§ **Directions for this task**
What lines of the data hold the string "Tables"? Pull each one out.
======== Input data ========
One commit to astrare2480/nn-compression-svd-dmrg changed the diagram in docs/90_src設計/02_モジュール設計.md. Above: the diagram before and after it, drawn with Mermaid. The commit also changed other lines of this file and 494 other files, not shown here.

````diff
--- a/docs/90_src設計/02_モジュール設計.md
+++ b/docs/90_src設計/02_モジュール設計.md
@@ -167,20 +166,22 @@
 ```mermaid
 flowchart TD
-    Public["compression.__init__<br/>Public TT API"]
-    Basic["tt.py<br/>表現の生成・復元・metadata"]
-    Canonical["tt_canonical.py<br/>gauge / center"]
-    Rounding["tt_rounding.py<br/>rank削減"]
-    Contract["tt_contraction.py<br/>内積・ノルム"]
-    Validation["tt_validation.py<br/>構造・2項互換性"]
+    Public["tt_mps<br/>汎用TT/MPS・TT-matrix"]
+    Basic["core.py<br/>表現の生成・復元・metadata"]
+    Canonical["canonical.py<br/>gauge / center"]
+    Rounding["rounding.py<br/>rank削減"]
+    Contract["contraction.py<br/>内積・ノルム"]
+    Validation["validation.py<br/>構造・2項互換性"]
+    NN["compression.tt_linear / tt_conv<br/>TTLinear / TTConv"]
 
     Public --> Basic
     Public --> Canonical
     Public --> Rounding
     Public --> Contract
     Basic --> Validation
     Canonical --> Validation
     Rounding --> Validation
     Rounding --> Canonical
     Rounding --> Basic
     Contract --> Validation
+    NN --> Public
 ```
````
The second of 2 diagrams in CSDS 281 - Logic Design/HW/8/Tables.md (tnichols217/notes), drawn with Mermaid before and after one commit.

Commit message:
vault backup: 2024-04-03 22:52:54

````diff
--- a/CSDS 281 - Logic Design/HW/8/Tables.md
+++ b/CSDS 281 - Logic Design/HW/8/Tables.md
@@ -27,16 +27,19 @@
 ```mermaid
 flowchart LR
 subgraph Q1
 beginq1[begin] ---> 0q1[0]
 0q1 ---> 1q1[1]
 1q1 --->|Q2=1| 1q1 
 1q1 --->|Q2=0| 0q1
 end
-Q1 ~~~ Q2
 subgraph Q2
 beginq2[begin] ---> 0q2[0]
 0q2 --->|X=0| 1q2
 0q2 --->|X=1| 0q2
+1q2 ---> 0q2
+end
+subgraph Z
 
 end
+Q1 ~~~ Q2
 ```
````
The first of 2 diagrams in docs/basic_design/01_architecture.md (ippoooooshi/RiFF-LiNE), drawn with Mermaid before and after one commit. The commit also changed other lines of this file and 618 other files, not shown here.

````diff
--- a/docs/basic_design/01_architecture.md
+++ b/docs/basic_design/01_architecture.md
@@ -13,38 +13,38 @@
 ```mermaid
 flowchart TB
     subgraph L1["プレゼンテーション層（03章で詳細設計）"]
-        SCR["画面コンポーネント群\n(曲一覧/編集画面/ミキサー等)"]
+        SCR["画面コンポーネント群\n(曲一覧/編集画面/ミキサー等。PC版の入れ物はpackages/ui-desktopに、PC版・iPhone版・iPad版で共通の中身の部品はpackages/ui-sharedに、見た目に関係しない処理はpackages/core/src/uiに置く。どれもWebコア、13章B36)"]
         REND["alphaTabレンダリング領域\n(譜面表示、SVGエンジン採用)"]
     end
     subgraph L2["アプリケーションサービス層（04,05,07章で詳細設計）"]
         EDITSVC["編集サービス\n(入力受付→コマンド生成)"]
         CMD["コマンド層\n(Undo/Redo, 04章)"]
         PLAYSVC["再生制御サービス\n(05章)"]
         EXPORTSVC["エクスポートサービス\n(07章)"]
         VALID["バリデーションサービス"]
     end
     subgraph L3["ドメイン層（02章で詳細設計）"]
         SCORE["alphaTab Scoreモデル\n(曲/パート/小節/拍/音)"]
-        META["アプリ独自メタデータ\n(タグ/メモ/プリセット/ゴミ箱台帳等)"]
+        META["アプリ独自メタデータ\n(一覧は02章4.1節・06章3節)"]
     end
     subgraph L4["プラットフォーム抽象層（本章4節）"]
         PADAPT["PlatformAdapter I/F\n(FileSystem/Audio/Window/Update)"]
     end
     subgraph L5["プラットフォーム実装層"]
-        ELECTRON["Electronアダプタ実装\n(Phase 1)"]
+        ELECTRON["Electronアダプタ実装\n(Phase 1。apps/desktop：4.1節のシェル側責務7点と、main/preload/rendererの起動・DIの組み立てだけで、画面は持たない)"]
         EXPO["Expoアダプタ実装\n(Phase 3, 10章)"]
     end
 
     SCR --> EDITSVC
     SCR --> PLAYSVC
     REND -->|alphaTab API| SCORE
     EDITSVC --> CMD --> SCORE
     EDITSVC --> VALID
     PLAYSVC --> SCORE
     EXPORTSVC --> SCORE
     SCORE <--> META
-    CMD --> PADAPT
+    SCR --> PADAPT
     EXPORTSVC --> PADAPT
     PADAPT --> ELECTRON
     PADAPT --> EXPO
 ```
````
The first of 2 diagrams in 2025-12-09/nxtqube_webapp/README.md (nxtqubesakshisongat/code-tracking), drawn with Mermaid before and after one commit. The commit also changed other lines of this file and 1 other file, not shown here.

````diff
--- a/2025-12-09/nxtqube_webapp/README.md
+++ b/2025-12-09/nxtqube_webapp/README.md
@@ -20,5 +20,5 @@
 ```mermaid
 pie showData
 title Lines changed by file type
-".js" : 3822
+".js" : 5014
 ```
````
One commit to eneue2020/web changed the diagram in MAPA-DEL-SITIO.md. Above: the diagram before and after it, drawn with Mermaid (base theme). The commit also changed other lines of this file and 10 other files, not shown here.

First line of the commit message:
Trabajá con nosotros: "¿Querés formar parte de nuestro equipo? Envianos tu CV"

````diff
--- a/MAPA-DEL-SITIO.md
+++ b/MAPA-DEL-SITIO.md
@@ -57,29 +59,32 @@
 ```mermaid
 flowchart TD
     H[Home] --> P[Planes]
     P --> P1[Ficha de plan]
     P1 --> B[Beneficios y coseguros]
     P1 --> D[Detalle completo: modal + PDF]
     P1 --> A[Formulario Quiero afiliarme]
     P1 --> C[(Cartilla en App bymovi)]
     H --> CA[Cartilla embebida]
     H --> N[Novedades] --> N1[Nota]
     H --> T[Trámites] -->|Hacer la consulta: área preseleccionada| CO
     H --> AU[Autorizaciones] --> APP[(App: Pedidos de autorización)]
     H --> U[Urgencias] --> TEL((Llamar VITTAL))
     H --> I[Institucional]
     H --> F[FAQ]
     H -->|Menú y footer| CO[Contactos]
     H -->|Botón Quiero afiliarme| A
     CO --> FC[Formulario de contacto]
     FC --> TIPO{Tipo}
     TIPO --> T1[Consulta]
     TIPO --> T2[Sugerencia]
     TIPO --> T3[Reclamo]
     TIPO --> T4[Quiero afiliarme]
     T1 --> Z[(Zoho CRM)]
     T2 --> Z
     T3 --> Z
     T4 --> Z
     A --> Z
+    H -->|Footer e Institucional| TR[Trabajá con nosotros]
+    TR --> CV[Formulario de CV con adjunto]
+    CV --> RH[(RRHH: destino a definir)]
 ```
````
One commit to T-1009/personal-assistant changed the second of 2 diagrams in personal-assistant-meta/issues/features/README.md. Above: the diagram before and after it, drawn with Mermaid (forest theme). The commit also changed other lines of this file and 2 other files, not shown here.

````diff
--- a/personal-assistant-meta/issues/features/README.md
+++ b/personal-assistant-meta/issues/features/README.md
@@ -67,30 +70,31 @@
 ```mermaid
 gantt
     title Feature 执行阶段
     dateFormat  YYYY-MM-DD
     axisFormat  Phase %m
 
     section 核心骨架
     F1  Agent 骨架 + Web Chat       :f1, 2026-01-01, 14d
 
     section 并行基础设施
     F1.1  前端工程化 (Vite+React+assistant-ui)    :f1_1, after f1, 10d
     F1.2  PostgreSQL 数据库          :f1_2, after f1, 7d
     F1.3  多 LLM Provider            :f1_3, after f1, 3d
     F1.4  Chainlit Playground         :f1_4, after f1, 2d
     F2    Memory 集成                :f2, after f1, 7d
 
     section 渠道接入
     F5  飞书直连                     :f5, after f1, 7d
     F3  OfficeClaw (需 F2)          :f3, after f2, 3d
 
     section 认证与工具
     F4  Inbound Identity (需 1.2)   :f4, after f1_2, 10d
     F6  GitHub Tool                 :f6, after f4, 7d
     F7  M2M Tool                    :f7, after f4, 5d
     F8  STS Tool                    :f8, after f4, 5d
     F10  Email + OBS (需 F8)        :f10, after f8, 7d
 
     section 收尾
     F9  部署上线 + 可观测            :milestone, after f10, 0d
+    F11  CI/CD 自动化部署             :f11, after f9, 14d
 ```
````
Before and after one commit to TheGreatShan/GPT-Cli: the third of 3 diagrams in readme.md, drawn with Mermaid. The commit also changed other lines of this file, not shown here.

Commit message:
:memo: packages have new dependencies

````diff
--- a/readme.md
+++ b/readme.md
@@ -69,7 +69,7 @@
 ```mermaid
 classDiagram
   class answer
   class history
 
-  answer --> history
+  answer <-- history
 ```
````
========
§ **Completed task**
The second of 2 diagrams in CSDS 281 - Logic Design/HW/8/Tables.md (tnichols217/notes), drawn with Mermaid before and after one commit.
--- a/CSDS 281 - Logic Design/HW/8/Tables.md
+++ b/CSDS 281 - Logic Design/HW/8/Tables.md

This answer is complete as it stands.